Alisa Tobin, who led the trip, said that “trusting God,” was a huge theme for their outreach: trusting that “He would provide the funds for us, the opportunities to serve, [and] the places to serve.”
For Monica Alfson, the trip also taught her to trust God and rejoice in his work in her life when she shared her testimony with the Kenwood youth group. Alfson, who had battled an eating disorder in her past, struggled to decide whether or not she should share her story of perseverance.
Alfson said that God’s answer came like a slap in the face. She said it was if God had stated, “What do you think you are doing? I gave you your story … why would you try to hide it?”
Alfson poured out her testimony of God’s redeeming love, and the result?
“They were one of the most accepting group of teenagers I have ever met,” she said.
The final group of short-term missionaries hit up sunny California, but weren’t to be seen among the attractions at Disney Land or the waves of the pacific. Rather, the group spent their time ministering and serving the homeless population in the seediest alleys of Los Angeles: from destitute slum at “skid row” to the prostitutes they befriended.

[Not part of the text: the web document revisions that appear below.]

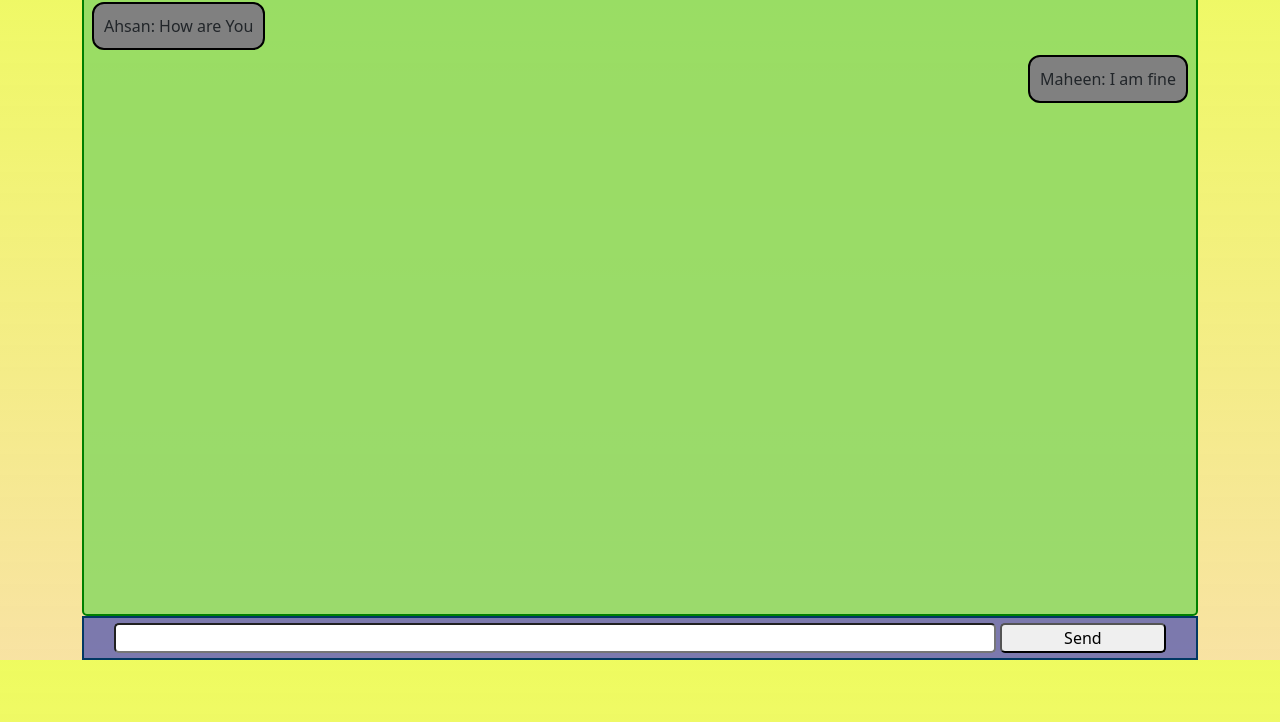
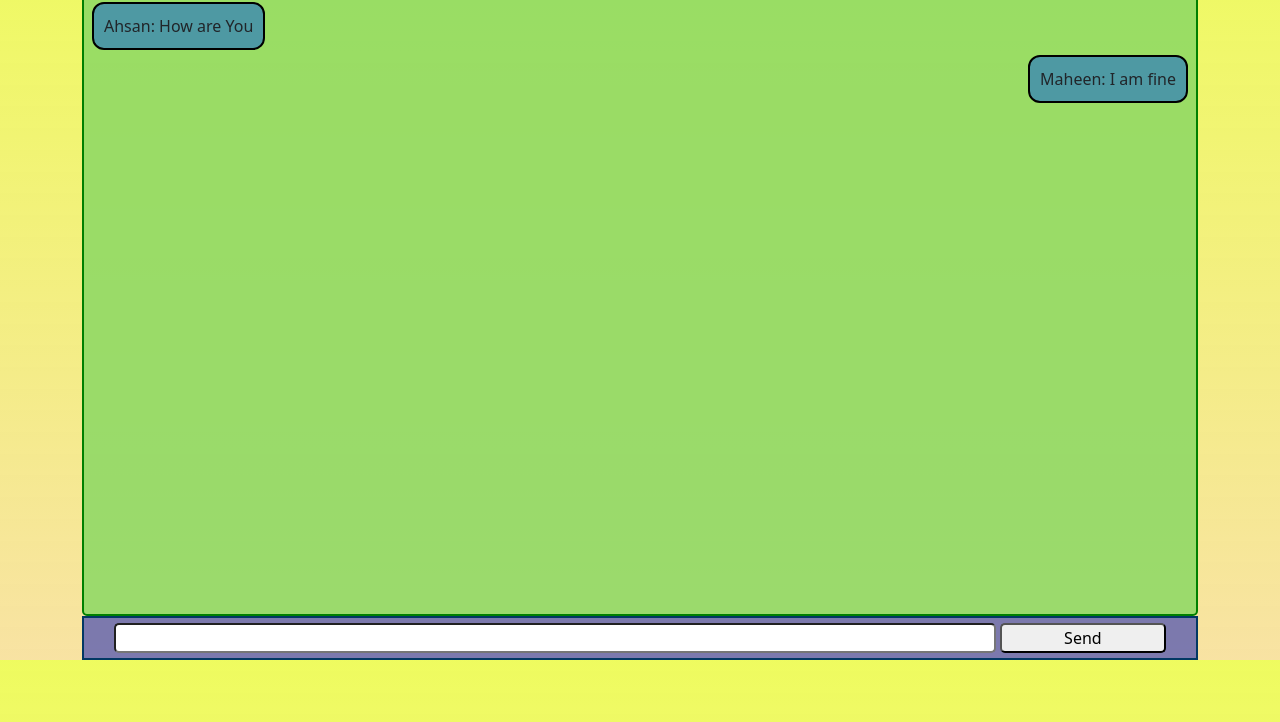
Before and after one commit to ranaahsanansar/chatApp, a plain HTML site: page index.html in a window 1280 px wide. Shown: the part 78-800 px from the top of the page. Drawn offline with nearby package versions, Linux system fonts and the light colour scheme.

Commit message:
Change Layout and Create Node folder with Packaje.json

```diff
--- a/css/style.css
+++ b/css/style.css
@@ -15,6 +15,7 @@ body{
     background-color: rgba(139, 217, 100, 0.848);
     border-radius: 5px;
     border: 2px solid green;
+    overflow: scroll;
 }
 
 .inbox {
@@ -22,7 +23,7 @@ body{
 }
 
 .message{
-    background-color: gray;
+    background-color: rgb(78, 153, 163);
     margin-bottom: 5px;
     padding: 10px;
     border: 2px solid black;
```
Also changed, not shown: index.html (+1 -0 lines), nodeServer/package.json (added, +12 -0 lines), nodeServer/index.js (added).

They gave out blankets and food to the homeless. They brought juice boxes, crackers and gospel tracks to prostitutes. They hosted block-parties and barbeques for inner-city kids. They shared the love of Christ to anyone who would listen.
In one amazing instance, on a rainy afternoon, they were approached by a police officer who confronted them for (apparently illegally) distributing flyers for a block party at an inner-city middle school. When the officer saw that they were trying to share the gospel he changed his mind.
“Keep on handing those out,” he said, holding an umbrella over their heads. He even called the kids over, and told them to take a flyer and go to the barbeque.
In another instance Thashey Yang, a burly member of the group, admitted to being a bit intimidated by the rugged characters they encountered in the alleyways of L.A. He was filled with shock and admiration when one of his petite, female team-members walked up to some scary-looking “thugs” and started openly sharing the gospel.
“Dang! This white girl is crazy!” he said, but he quickly recounted his next thoughts, “You think you are all big, you think you are all cool … why aren’t you getting out of your comfort zone?”
As Peter Ellis shared, one day as they stood in the scum and destitution of “skid row,” an alley filled with impoverished and filthy homeless, he looked up at the contrast of the silver L.A. skyline, at the people in “silver towers … living in affluence.”
He felt indignation: how could they live like that when people lived in so much pain right below them. Then, to his amazement he thought,
“But what am I doing when it’s not spring break?”